Exercise:
Find all the lines in the entries below that hold the word "pattern" and copy them.

Data for analysis:
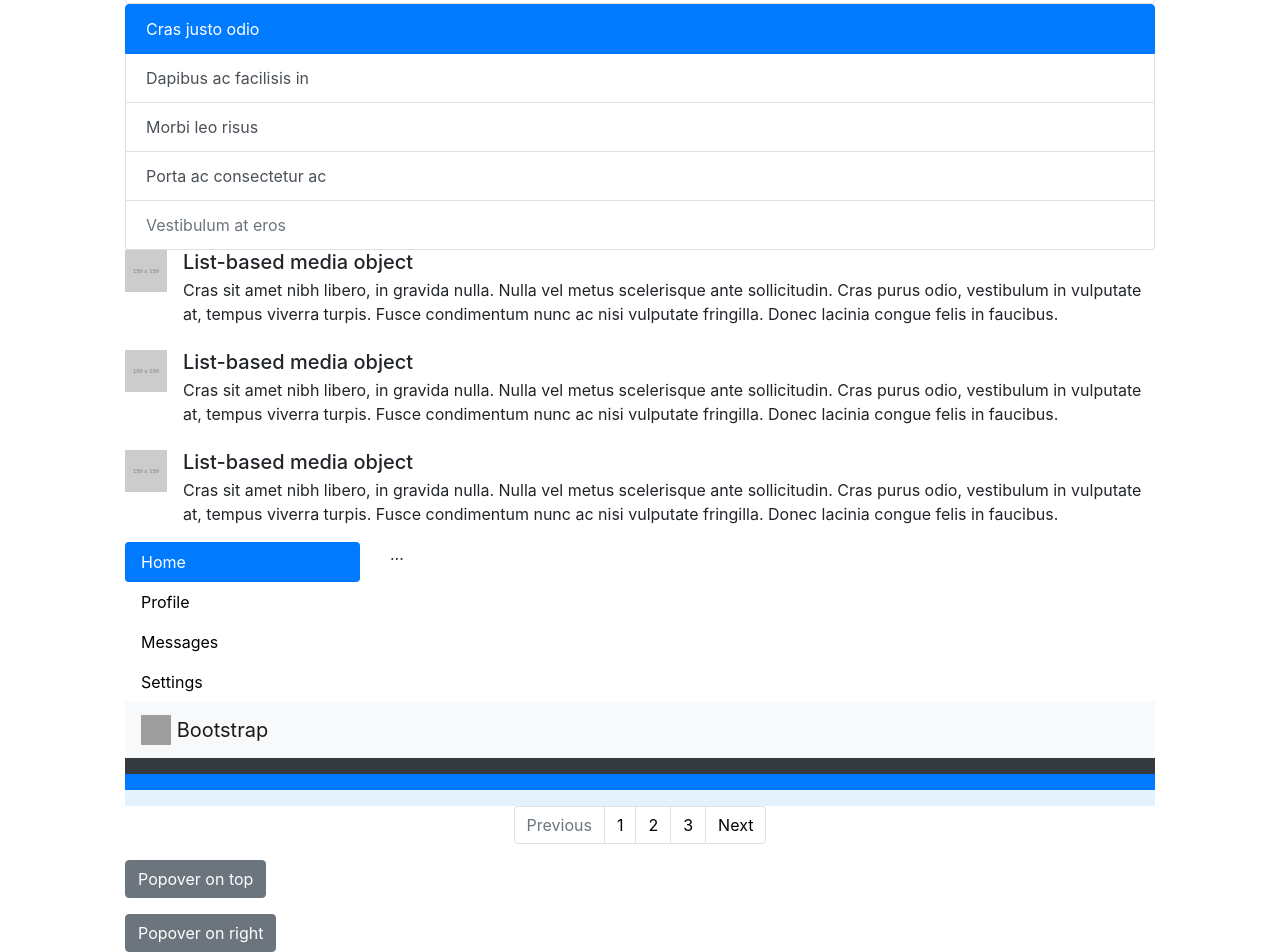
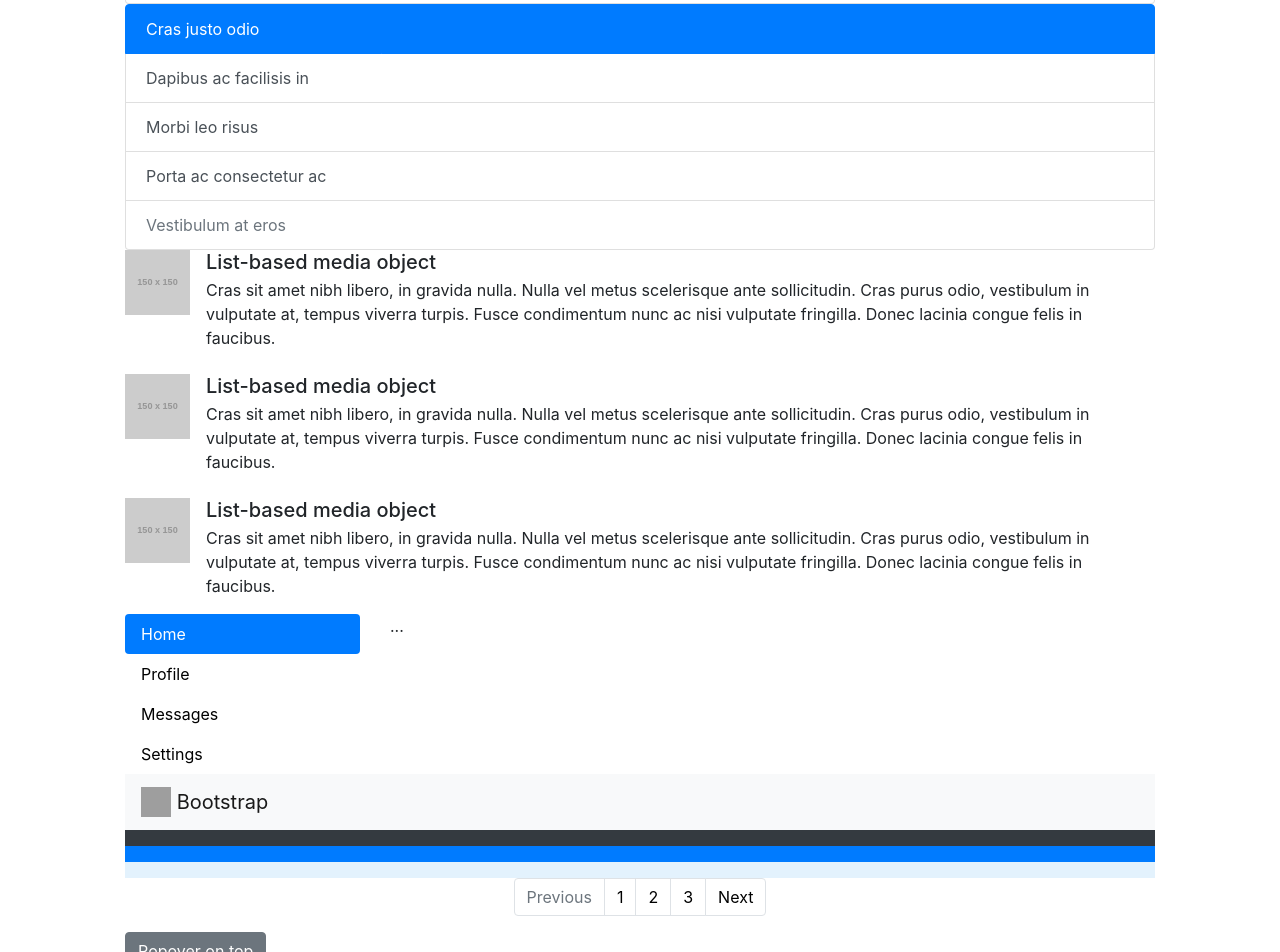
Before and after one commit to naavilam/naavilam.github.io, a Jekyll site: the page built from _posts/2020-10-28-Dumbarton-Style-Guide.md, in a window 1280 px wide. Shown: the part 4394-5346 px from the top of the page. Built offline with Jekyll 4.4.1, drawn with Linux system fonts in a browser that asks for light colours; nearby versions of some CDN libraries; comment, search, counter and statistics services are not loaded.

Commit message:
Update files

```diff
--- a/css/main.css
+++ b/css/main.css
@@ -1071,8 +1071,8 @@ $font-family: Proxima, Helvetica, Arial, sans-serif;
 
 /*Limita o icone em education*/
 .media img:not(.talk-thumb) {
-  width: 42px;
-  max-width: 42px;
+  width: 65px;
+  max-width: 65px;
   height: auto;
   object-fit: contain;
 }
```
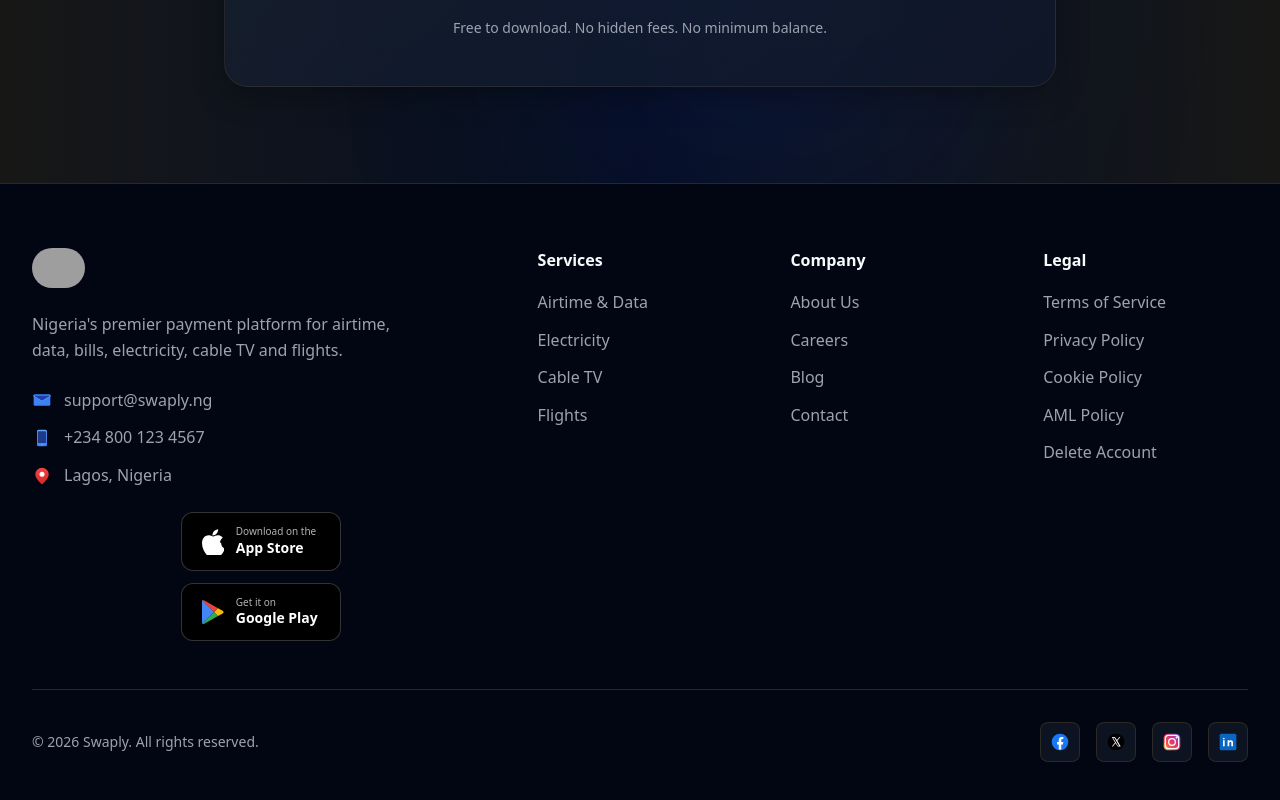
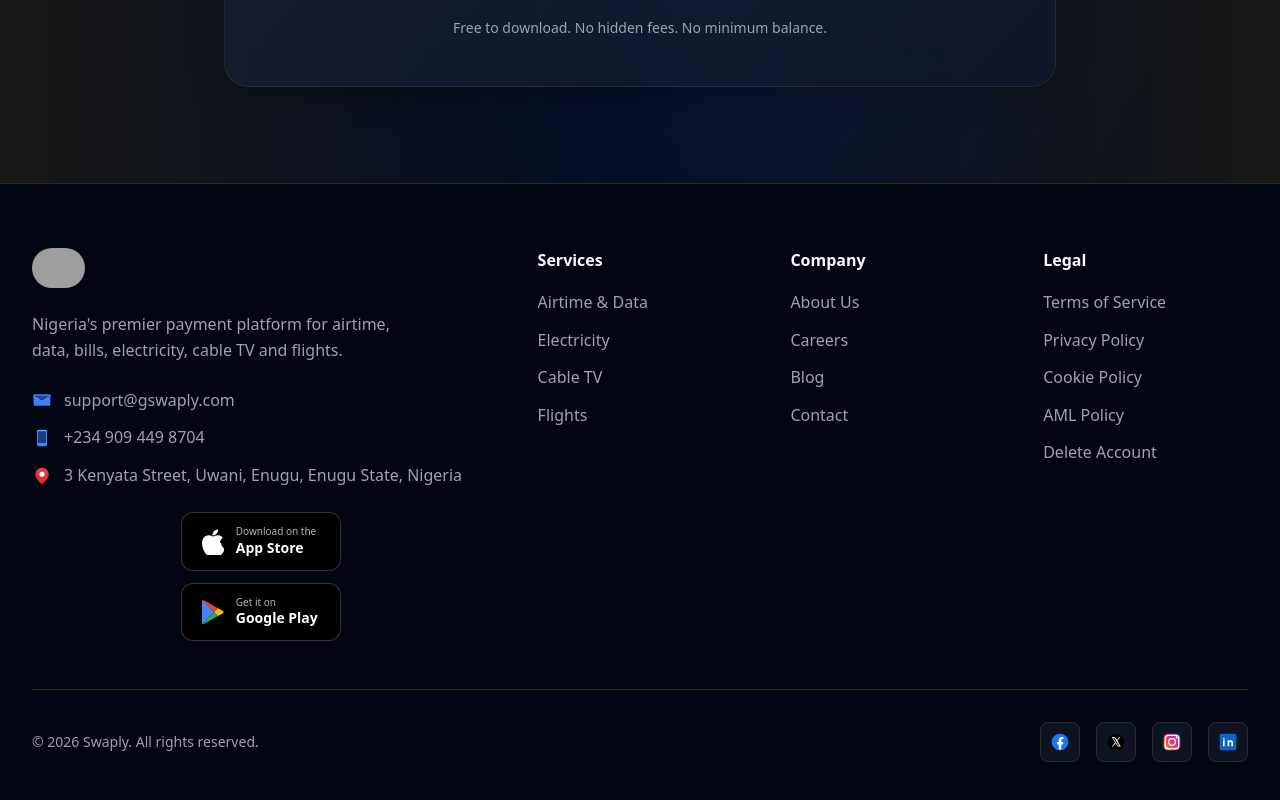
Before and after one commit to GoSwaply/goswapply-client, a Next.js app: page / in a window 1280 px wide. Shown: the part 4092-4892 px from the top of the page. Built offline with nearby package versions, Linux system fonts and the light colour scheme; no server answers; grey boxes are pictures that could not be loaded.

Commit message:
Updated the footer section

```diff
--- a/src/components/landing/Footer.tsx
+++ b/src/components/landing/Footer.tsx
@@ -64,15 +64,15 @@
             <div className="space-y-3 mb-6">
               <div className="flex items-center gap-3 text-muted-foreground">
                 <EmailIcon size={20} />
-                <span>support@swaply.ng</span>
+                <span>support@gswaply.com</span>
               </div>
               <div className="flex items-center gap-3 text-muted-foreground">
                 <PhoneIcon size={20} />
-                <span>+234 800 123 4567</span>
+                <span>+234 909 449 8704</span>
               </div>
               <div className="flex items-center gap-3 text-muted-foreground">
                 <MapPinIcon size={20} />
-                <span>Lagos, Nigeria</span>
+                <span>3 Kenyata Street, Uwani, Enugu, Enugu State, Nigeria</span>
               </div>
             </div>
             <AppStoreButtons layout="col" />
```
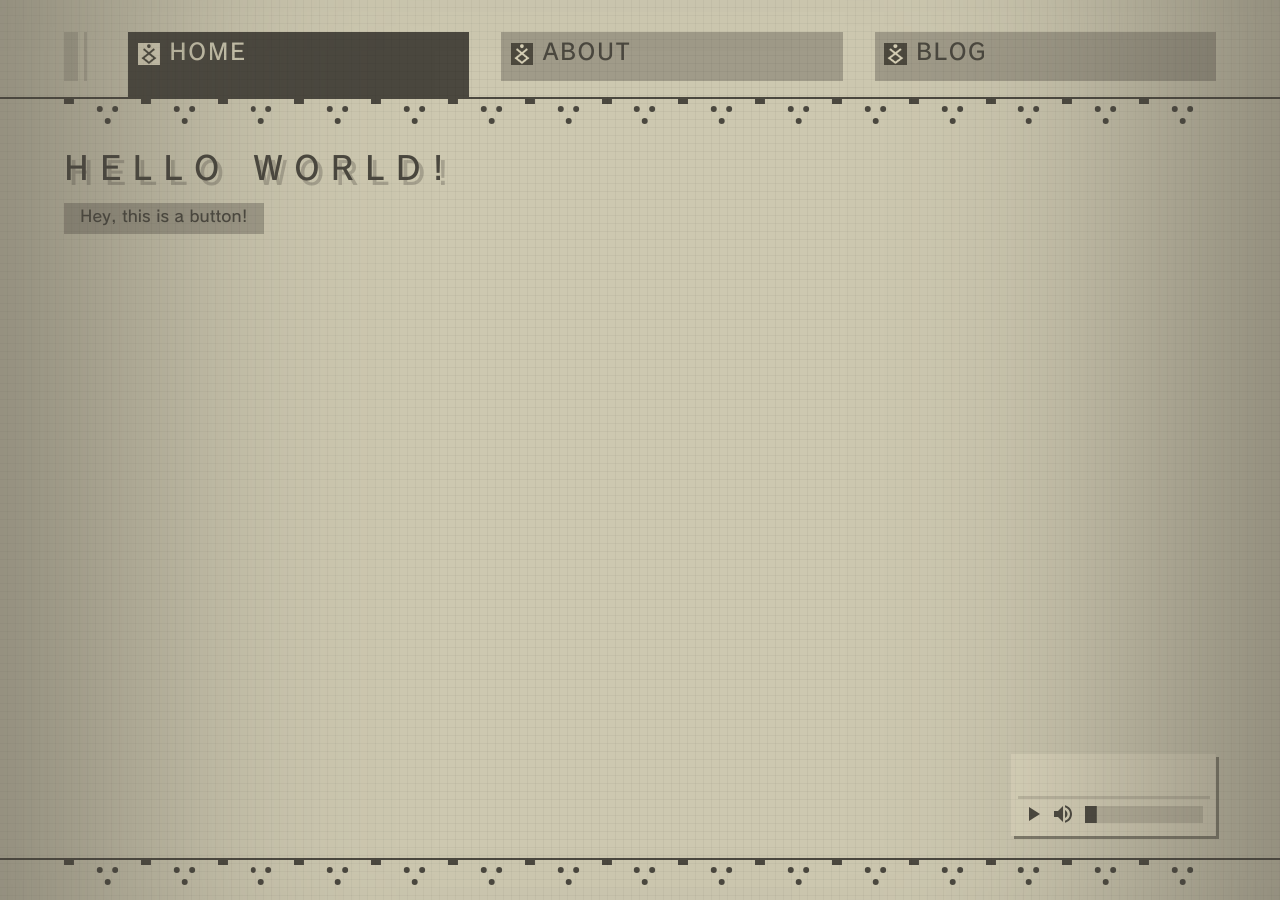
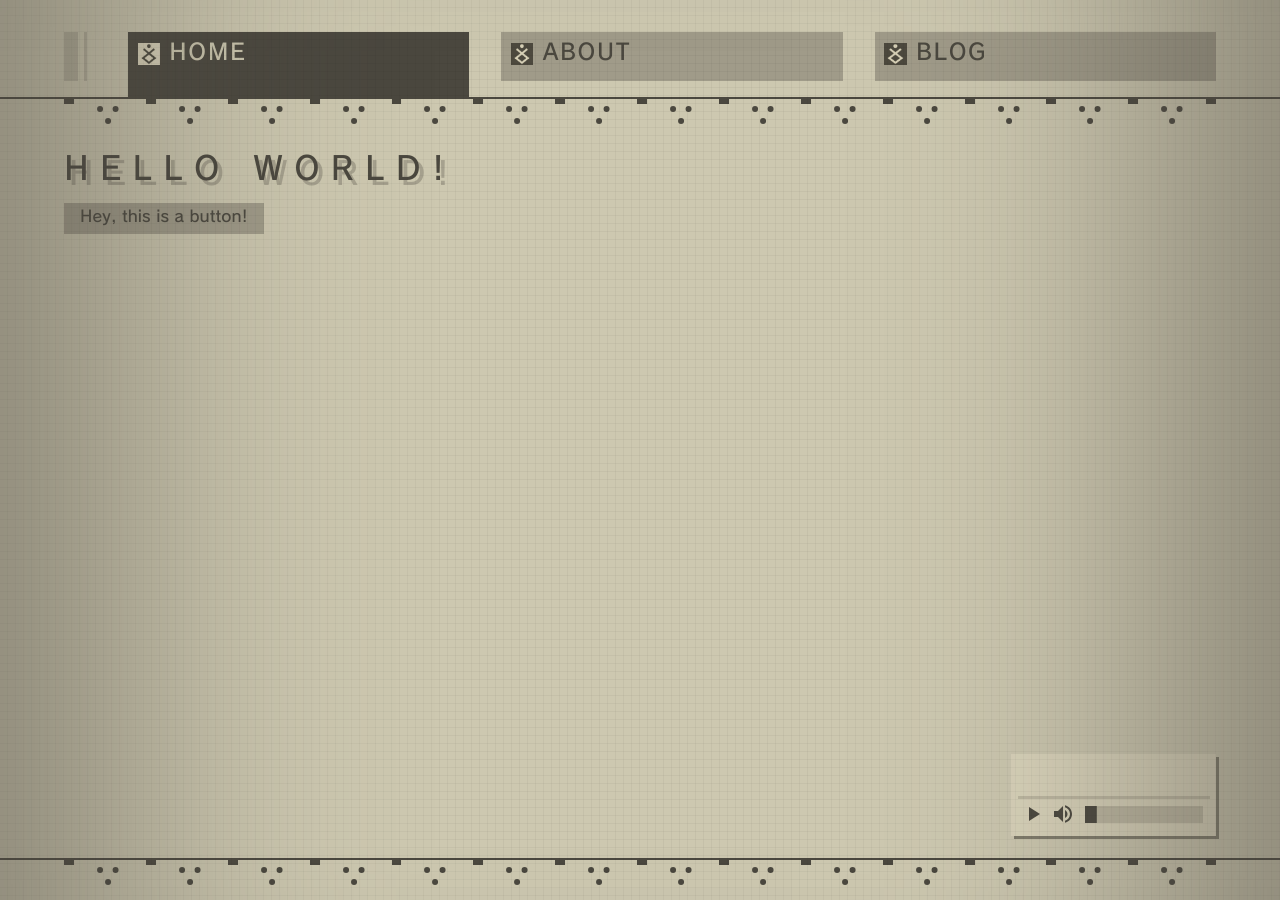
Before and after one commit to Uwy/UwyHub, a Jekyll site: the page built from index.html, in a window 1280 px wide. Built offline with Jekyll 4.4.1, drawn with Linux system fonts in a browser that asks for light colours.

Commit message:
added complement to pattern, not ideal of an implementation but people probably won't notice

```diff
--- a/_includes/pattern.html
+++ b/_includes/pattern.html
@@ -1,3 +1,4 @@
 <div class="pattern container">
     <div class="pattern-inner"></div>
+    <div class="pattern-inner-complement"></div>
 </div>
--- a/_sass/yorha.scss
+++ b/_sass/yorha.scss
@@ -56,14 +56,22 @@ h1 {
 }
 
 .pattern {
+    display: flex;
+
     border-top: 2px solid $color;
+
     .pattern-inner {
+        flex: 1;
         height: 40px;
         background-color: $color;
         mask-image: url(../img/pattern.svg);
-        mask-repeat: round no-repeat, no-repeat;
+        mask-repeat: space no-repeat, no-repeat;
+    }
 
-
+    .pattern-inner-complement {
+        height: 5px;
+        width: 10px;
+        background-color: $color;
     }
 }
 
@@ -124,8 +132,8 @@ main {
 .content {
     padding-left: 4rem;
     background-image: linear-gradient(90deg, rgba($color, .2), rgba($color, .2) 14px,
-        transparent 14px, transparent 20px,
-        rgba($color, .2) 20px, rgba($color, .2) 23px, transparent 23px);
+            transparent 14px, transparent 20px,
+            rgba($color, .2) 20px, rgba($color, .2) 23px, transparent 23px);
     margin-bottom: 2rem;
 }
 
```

Output of the task:
added complement to pattern, not ideal of an implementation but people probably won't notice
--- a/_includes/pattern.html
+++ b/_includes/pattern.html
 <div class="pattern container">
     <div class="pattern-inner"></div>
+    <div class="pattern-inner-complement"></div>
 .pattern {
     .pattern-inner {
         mask-image: url(../img/pattern.svg);
+    .pattern-inner-complement {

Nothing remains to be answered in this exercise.